__Prompt__
Provide the number of lines in the records that hold the string "index", without any other words.

Start of Supplied data

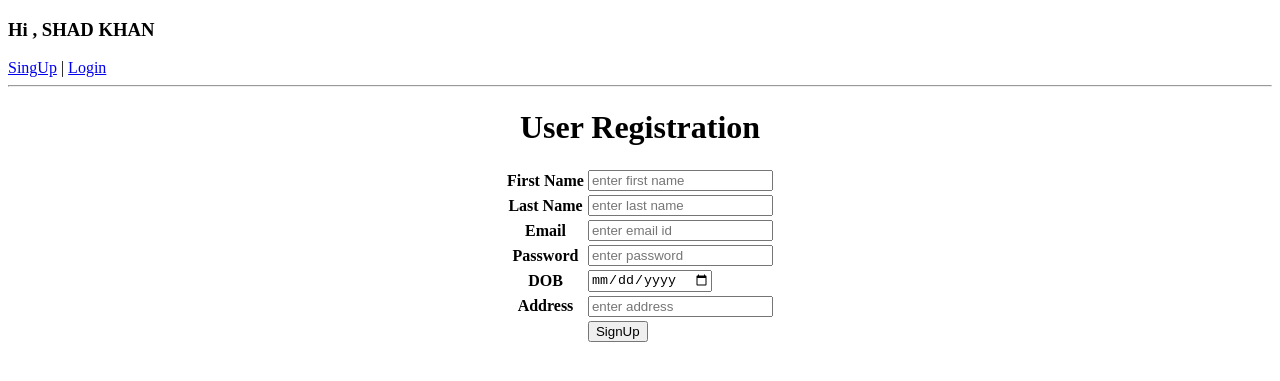
Repository: shadkhan8815/Advance-java
Page: http://localhost/Web-Project/UserRegistrationView.jsp
The author's editor kept a copy of each file at every save. The page is drawn from the files as they stood at one save, then again after the next save.
The browser window is 1280 px wide. The pictures show the whole page.
The page is served by Tomcat 9. Other server files are loaded and not shown.

Above is the page before, as saved 2025-04-24 09:11:08.

### Web-Project/WebContent/UserRegistrationView.jsp
<%@ page language="java" contentType="text/html; charset=ISO-8859-1"
	pageEncoding="ISO-8859-1"%>
<!DOCTYPE html>
<html>
<head>
<meta charset="ISO-8859-1">
<title>Insert title here</title>
</head>
<body>
	<%@ include file="Header.jsp"%>
	<h1 align="center">User Registration</h1>

	<%
		String msg = (String) request.getAttribute("msg");
	%>

	<%
		if (msg != null) {
	%>
	<h3 align="center"><%=msg%></h3>
	<%
		}
	%>

	<form action="UserRegistrationCtl" method="post">
		<center>
			<table>
				<tr>
					<th>First Name</th>
					<td><input type="text" name="firstName"
						placeholder="enter first name"></td>
				</tr>

				<tr>
					<th>Last Name</th>
					<td><input type="text" name="lastName"
						placeholder="enter last name"></td>
				</tr>

				<tr>
					<th>Email</th>
					<td><input type="email" name="loginId"
						placeholder="enter email id"></td>
				</tr>

				<tr>
					<th>Password</th>
					<td><input type="password" name="password"
						placeholder="enter password"></td>
				</tr>

				<tr>
					<th>DOB</th>
					<td><input type="date" name="dob"></td>
				</tr>

				<tr>
					<th>Address</th>
					<td><input type="address" name="address"
						placeholder="enter address"></td>
				</tr>

				<tr>
					<th></th>
					<td><input type="submit" value="SignUp" name="operation"></td>
				</tr>
			</table>
		</center>

	</form>

</body>
</html>

### Web-Project/WebContent/Header.jsp
<%@ page language="java" contentType="text/html; charset=ISO-8859-1"
	pageEncoding="ISO-8859-1"%>
<!DOCTYPE html>
<html>
<head>
<meta charset="ISO-8859-1">
<title>Insert title here</title>
</head>
<body>
	<h3>Hi , SHAD KHAN</h3>
	<a href="UserRegistrationCtl">SingUp</a> |
	<a href="LoginCtl">Login</a>
	<hr>
</body>
</html>

After the next save:
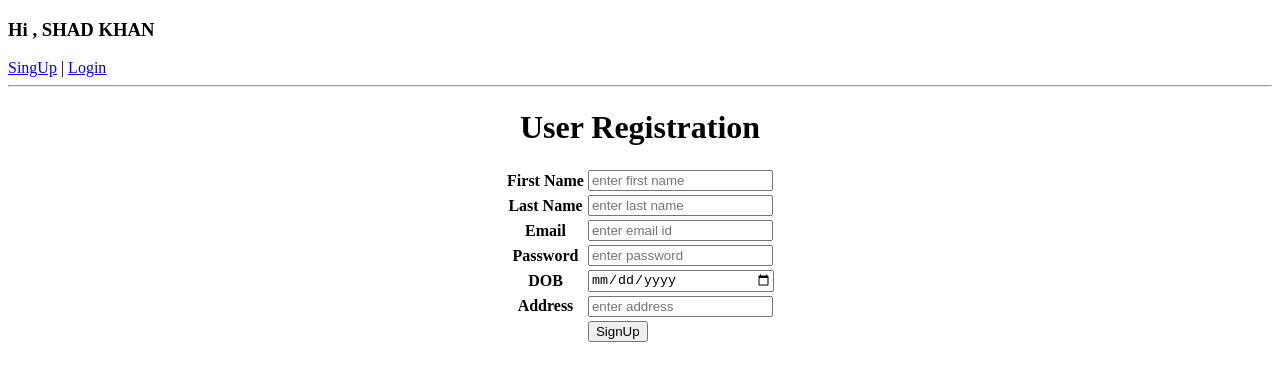
Saved 11 min 39 s later.
--- a/Web-Project/WebContent/UserRegistrationView.jsp
+++ b/Web-Project/WebContent/UserRegistrationView.jsp
@@ -51,7 +51,7 @@
 
 				<tr>
 					<th>DOB</th>
-					<td><input type="date" name="dob"></td>
+					<td><input type="date" name="dob" style="width: 98%"></td>
 				</tr>
 
 				<tr>
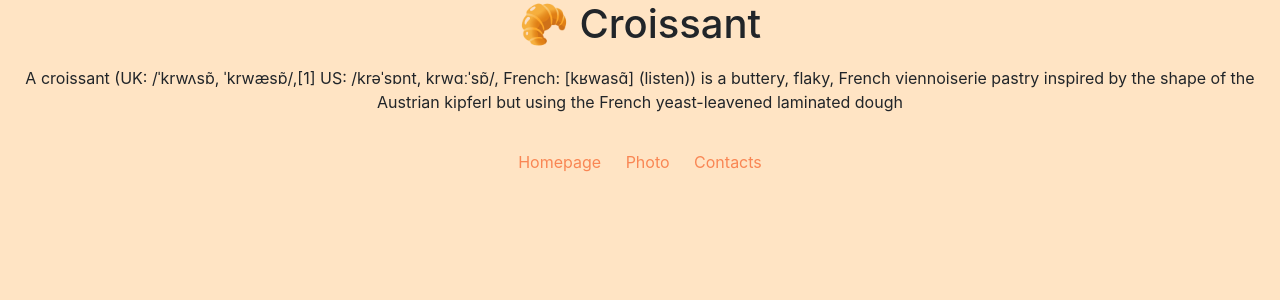
Repository: Bohoutdinova/Croissant
Page: index.html
An editor plug-in stored every save of this project. The page is shown before and after the next save, followed by the edit.
The browser window is 1280 px wide. The pictures show the whole page.

Above is the page before, as saved 2022-08-09 15:29:43.

### index.html
<!DOCTYPE html>
<html lang="en">
  <head>
    <meta charset="UTF-8" />
    <meta http-equiv="X-UA-Compatible" content="IE=edge" />
    <meta name="viewport" content="width=device-width, initial-scale=1.0" />
    <title>The best croissant in Vancouver - Croissant.com</title>
    <meta name="description" conten="Taste the best croissant in town" />
    <link
      rel="stylesheet"
      href="https://cdn.jsdelivr.net/npm/bootstrap@4.3.1/dist/css/bootstrap.min.css"
      integrity="sha384-ggOyR0iXCbMQv3Xipma34MD+dH/1fQ784/j6cY/iJTQUOhcWr7x9JvoRxT2MZw1T"
      crossorigin="anonymous"
    />
    <link rel="stylesheet" href="/src/style.css" />
  </head>
  <body>
    <h1 class="header-main">🥐 Croissant</h1>
    <div class="main-info">
      <p>
        A croissant (UK: /ˈkrwʌsɒ̃, ˈkrwæsɒ̃/,[1] US: /krəˈsɒnt, krwɑːˈsɒ̃/,
        French: [kʁwasɑ̃] (listen)) is a buttery, flaky, French viennoiserie
        pastry inspired by the shape of the Austrian kipferl but using the
        French yeast-leavened laminated dough
      </p>
    </div>
    <div class="container">
      <a class="main-link" href="/index.html">Homepage</a>
      <a class="main-link" href="/photo.html">Photo</a>
      <a class="main-link" href="/contact.html">Contacts</a>
    </div>
  </body>
</html>

### src/style.css
body {
  background-color: bisque;
}
h1 {
  text-align: center;
}
p {
  text-align: center;
}
.container {
  text-align: center;
  margin: 10px auto;
}
.main-link {
  padding: 10px;
  color: #f98654;
}
img {
  border-radius: 10px;
  display: block;
  margin: 30px auto;
}
.main-info {
  padding: 10px;
}

After the next save:
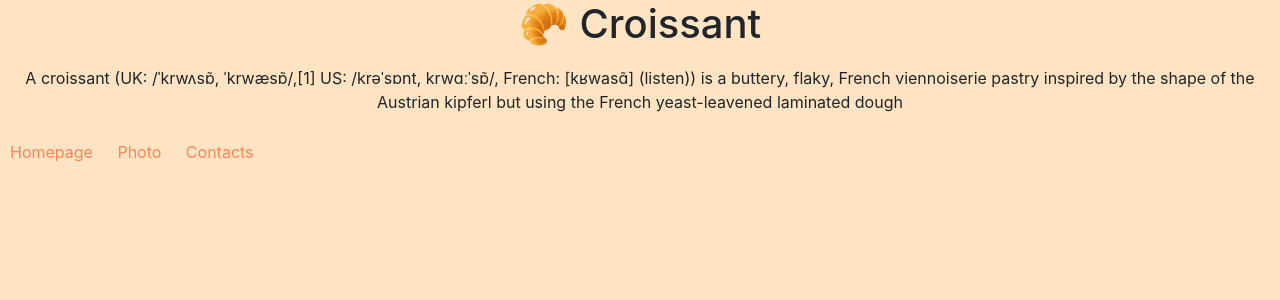
Saved 56 s later.
--- a/index.html
+++ b/index.html
@@ -24,10 +24,10 @@
         French yeast-leavened laminated dough
       </p>
     </div>
-    <div class="container">
+    <footer>
       <a class="main-link" href="/index.html">Homepage</a>
       <a class="main-link" href="/photo.html">Photo</a>
       <a class="main-link" href="/contact.html">Contacts</a>
-    </div>
+    </footer>
   </body>
 </html>
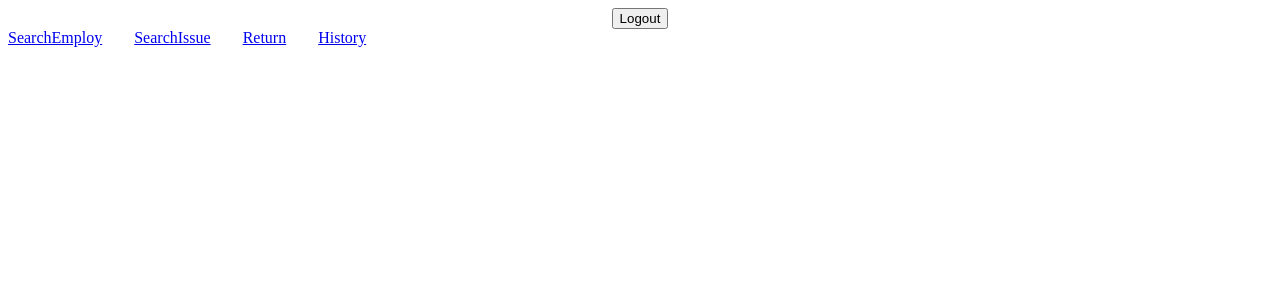
Repository: vinodkumarr269/mode1
Page: day14/EMS/WebContent/menu.html
An editor plug-in stored every save of this project. The page is shown before and after the next save, followed by the edit.
The browser window is 1280 px wide. The pictures show the whole page.

Above is the page before, as saved 2019-08-27 13:44:16.

After the next save:
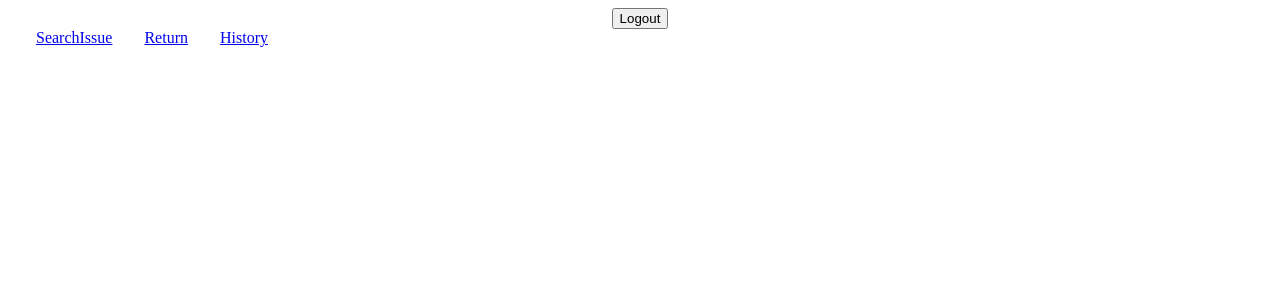
Saved 16 s later.
--- a/day14/EMS/WebContent/menu.html
+++ b/day14/EMS/WebContent/menu.html
@@ -8,7 +8,7 @@
  <center>
        <input type="submit" value="Logout" />
        </center>
-       <a href='Search.html'>SearchEmploy</a>
+
 
       &nbsp;&nbsp;&nbsp;&nbsp;&nbsp;&nbsp;
       <a href='search.html'>SearchIssue</a>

End of Supplied data

__Final answer__
6